START Record extracts

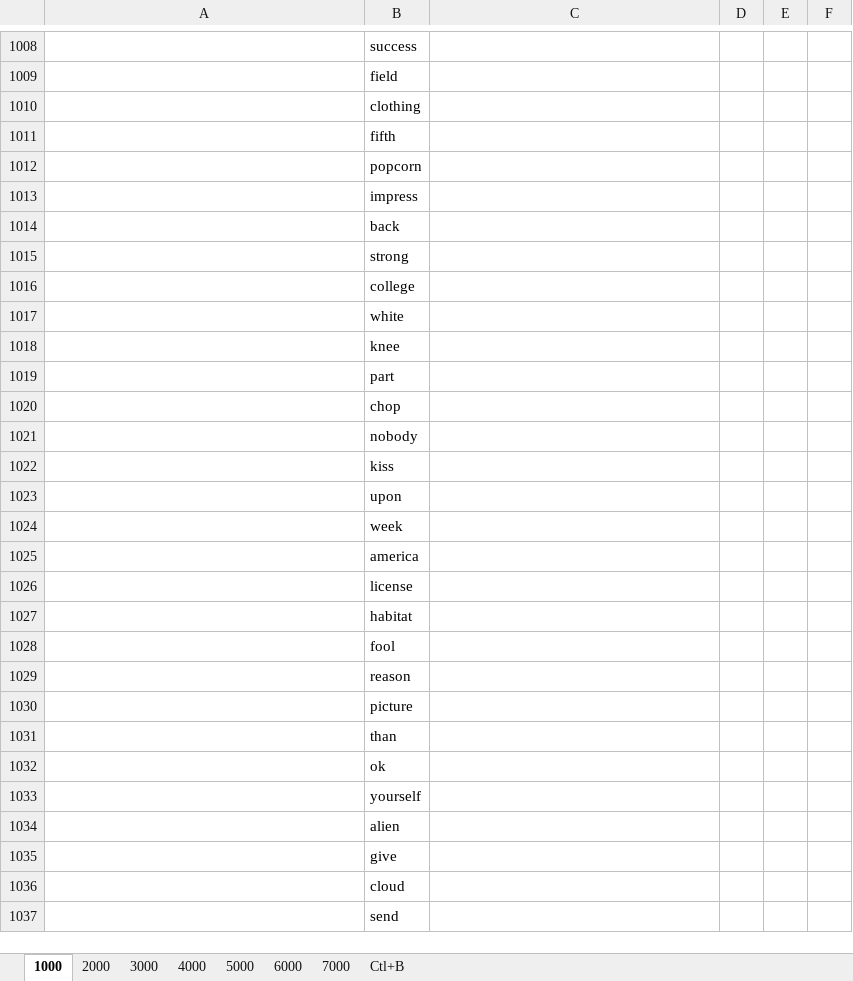
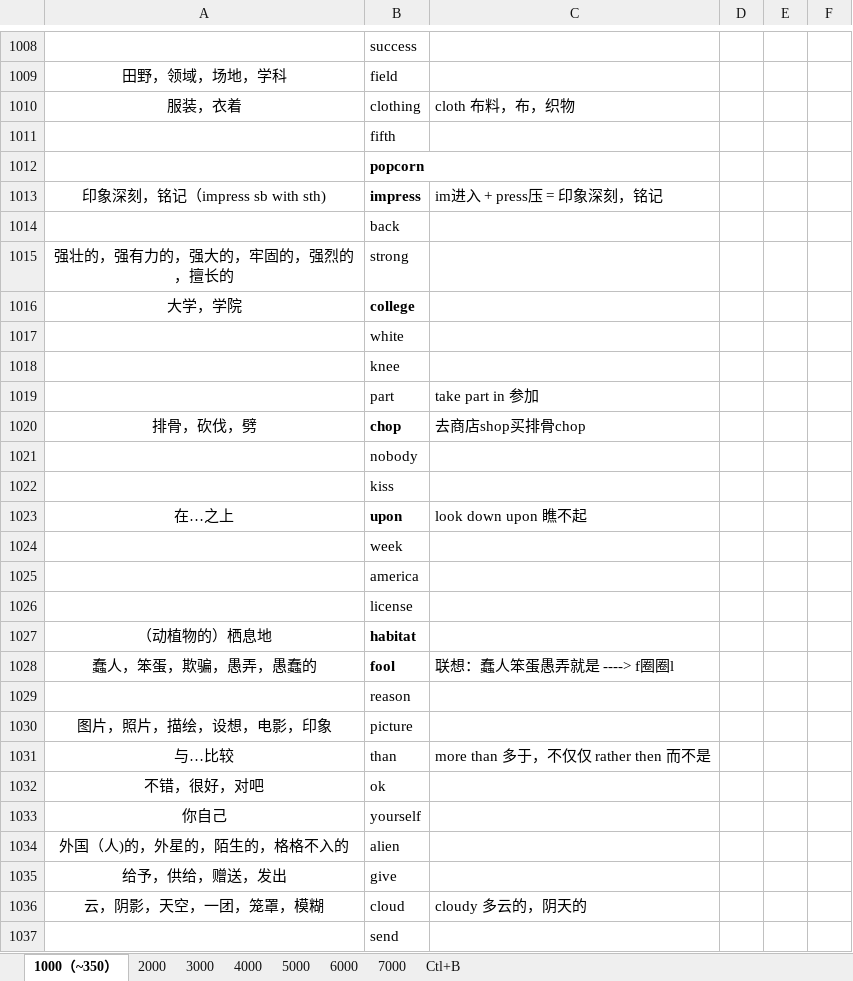
Before and after one commit to Kaylina/Bluevitality, an Excel workbook: Tmp/D.xlsx, sheet 1000（~350）, drawn as a sheet; only a part is shown, gaps mark what is left out; values as stored, in another font and other column widths than the file's, no borders; table styles not drawn; removed rows and columns are numbered as before the commit, all else as after; the diff covers the shown part only; the diff names each change by its address in the sheet, - before the commit and + after, or states it on an @@ line.

```diff
--- a/Tmp/D.xlsx (sheet 1000（~350）)
+++ b/Tmp/D.xlsx (sheet 1000（~350）)
-sheet tab: 1000
+sheet tab: 1000（~350）
-A1009: (empty)
+A1009: 田野，领域，场地，学科
-row 1010:  | clothing
+row 1010: 服装，衣着 | clothing | cloth 布料，布，织物
-B1012 bold: off
+B1012 bold: on
-row 1013:  | impress
+row 1013: 印象深刻，铭记（impress sb with sth) | impress | im进入 + press压 = 印象深刻，铭记
-A1015: (empty)
+A1015: 强壮的，强有力的，强大的，牢固的，强烈的，擅长的
-A1016: (empty)
+A1016: 大学，学院
-B1016 bold: off
+B1016 bold: on
-C1019: (empty)
+C1019: take part in 参加
-row 1020:  | chop
+row 1020: 排骨，砍伐，劈 | chop | 去商店shop买排骨chop
-row 1023:  | upon
+row 1023: 在…之上 | upon | look down upon 瞧不起
-A1027: (empty)
+A1027: （动植物的）栖息地
-B1027 bold: off
+B1027 bold: on
-row 1028:  | fool
+row 1028: 蠢人，笨蛋，欺骗，愚弄，愚蠢的 | fool | 联想：蠢人笨蛋愚弄就是 ----> f圈圈l
-A1030: (empty)
+A1030: 图片，照片，描绘，设想，电影，印象
-row 1031:  | than
-row 1032:  | ok
-row 1033:  | yourself
-row 1034:  | alien
-row 1035:  | give
-row 1036:  | cloud
+row 1031: 与…比较 | than | more than 多于，不仅仅 rather then 而不是
+row 1032: 不错，很好，对吧 | ok
+row 1033: 你自己 | yourself
+row 1034: 外国（人)的，外星的，陌生的，格格不入的 | alien
+row 1035: 给予，供给，赠送，发出 | give
+row 1036: 云，阴影，天空，一团，笼罩，模糊 | cloud | cloudy 多云的，阴天的
```
Also changed, not shown: 52 added rows, 49 removed rows, 24 edited cells and cell formats elsewhere in this sheet, 2 other files.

END Record extracts

Exercise directions -
Read the entries above, then pull out the lines that include "bold".

The completed task -
-B1012 bold: off
+B1012 bold: on
-B1016 bold: off
+B1016 bold: on
-B1027 bold: off
+B1027 bold: on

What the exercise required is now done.